Provided information:

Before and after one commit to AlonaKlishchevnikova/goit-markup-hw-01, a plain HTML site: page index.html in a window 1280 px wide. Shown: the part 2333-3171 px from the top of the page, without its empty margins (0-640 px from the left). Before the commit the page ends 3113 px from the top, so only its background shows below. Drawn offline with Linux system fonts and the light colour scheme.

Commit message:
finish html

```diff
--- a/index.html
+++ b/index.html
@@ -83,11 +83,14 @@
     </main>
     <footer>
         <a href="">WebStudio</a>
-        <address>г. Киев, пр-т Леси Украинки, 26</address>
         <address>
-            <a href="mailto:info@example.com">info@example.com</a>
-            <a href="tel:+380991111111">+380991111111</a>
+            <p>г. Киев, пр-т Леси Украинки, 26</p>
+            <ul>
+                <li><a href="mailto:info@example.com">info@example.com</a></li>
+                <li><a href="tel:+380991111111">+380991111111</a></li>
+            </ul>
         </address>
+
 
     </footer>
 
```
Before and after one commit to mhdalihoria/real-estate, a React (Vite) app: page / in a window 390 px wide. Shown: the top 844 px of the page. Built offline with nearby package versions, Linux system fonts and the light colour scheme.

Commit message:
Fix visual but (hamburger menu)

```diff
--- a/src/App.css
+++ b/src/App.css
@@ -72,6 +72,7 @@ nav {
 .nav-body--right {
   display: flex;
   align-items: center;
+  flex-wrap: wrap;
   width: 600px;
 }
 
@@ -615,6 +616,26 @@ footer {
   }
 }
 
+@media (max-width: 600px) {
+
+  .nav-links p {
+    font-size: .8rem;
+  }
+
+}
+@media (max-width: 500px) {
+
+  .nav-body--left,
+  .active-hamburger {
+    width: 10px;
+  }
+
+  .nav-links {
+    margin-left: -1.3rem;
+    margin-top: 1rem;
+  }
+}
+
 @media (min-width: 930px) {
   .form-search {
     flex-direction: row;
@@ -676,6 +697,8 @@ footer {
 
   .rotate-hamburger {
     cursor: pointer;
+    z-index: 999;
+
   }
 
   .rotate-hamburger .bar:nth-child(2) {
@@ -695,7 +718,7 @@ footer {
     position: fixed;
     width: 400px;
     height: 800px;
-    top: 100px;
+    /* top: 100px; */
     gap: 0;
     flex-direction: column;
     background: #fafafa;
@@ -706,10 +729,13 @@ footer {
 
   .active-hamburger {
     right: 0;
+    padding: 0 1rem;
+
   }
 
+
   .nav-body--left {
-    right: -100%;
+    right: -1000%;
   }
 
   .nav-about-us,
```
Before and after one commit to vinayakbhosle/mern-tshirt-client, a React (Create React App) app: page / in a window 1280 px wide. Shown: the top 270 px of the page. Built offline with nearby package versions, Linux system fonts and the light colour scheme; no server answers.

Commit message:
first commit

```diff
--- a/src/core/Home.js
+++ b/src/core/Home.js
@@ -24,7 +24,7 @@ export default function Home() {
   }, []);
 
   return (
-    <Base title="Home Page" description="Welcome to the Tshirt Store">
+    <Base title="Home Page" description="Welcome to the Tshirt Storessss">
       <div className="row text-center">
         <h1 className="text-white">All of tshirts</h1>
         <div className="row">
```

What the exercise asks: Exact reproduction of the listing above is required.

Response below:
Before and after one commit to AlonaKlishchevnikova/goit-markup-hw-01, a plain HTML site: page index.html in a window 1280 px wide. Shown: the part 2333-3171 px from the top of the page, without its empty margins (0-640 px from the left). Before the commit the page ends 3113 px from the top, so only its background shows below. Drawn offline with Linux system fonts and the light colour scheme.

Commit message:
finish html

```diff
--- a/index.html
+++ b/index.html
@@ -83,11 +83,14 @@
     </main>
     <footer>
         <a href="">WebStudio</a>
-        <address>г. Киев, пр-т Леси Украинки, 26</address>
         <address>
-            <a href="mailto:info@example.com">info@example.com</a>
-            <a href="tel:+380991111111">+380991111111</a>
+            <p>г. Киев, пр-т Леси Украинки, 26</p>
+            <ul>
+                <li><a href="mailto:info@example.com">info@example.com</a></li>
+                <li><a href="tel:+380991111111">+380991111111</a></li>
+            </ul>
         </address>
+
 
     </footer>
 
```
Before and after one commit to mhdalihoria/real-estate, a React (Vite) app: page / in a window 390 px wide. Shown: the top 844 px of the page. Built offline with nearby package versions, Linux system fonts and the light colour scheme.

Commit message:
Fix visual but (hamburger menu)

```diff
--- a/src/App.css
+++ b/src/App.css
@@ -72,6 +72,7 @@ nav {
 .nav-body--right {
   display: flex;
   align-items: center;
+  flex-wrap: wrap;
   width: 600px;
 }
 
@@ -615,6 +616,26 @@ footer {
   }
 }
 
+@media (max-width: 600px) {
+
+  .nav-links p {
+    font-size: .8rem;
+  }
+
+}
+@media (max-width: 500px) {
+
+  .nav-body--left,
+  .active-hamburger {
+    width: 10px;
+  }
+
+  .nav-links {
+    margin-left: -1.3rem;
+    margin-top: 1rem;
+  }
+}
+
 @media (min-width: 930px) {
   .form-search {
     flex-direction: row;
@@ -676,6 +697,8 @@ footer {
 
   .rotate-hamburger {
     cursor: pointer;
+    z-index: 999;
+
   }
 
   .rotate-hamburger .bar:nth-child(2) {
@@ -695,7 +718,7 @@ footer {
     position: fixed;
     width: 400px;
     height: 800px;
-    top: 100px;
+    /* top: 100px; */
     gap: 0;
     flex-direction: column;
     background: #fafafa;
@@ -706,10 +729,13 @@ footer {
 
   .active-hamburger {
     right: 0;
+    padding: 0 1rem;
+
   }
 
+
   .nav-body--left {
-    right: -100%;
+    right: -1000%;
   }
 
   .nav-about-us,
```
Before and after one commit to vinayakbhosle/mern-tshirt-client, a React (Create React App) app: page / in a window 1280 px wide. Shown: the top 270 px of the page. Built offline with nearby package versions, Linux system fonts and the light colour scheme; no server answers.

Commit message:
first commit

```diff
--- a/src/core/Home.js
+++ b/src/core/Home.js
@@ -24,7 +24,7 @@ export default function Home() {
   }, []);
 
   return (
-    <Base title="Home Page" description="Welcome to the Tshirt Store">
+    <Base title="Home Page" description="Welcome to the Tshirt Storessss">
       <div className="row text-center">
         <h1 className="text-white">All of tshirts</h1>
         <div className="row">
```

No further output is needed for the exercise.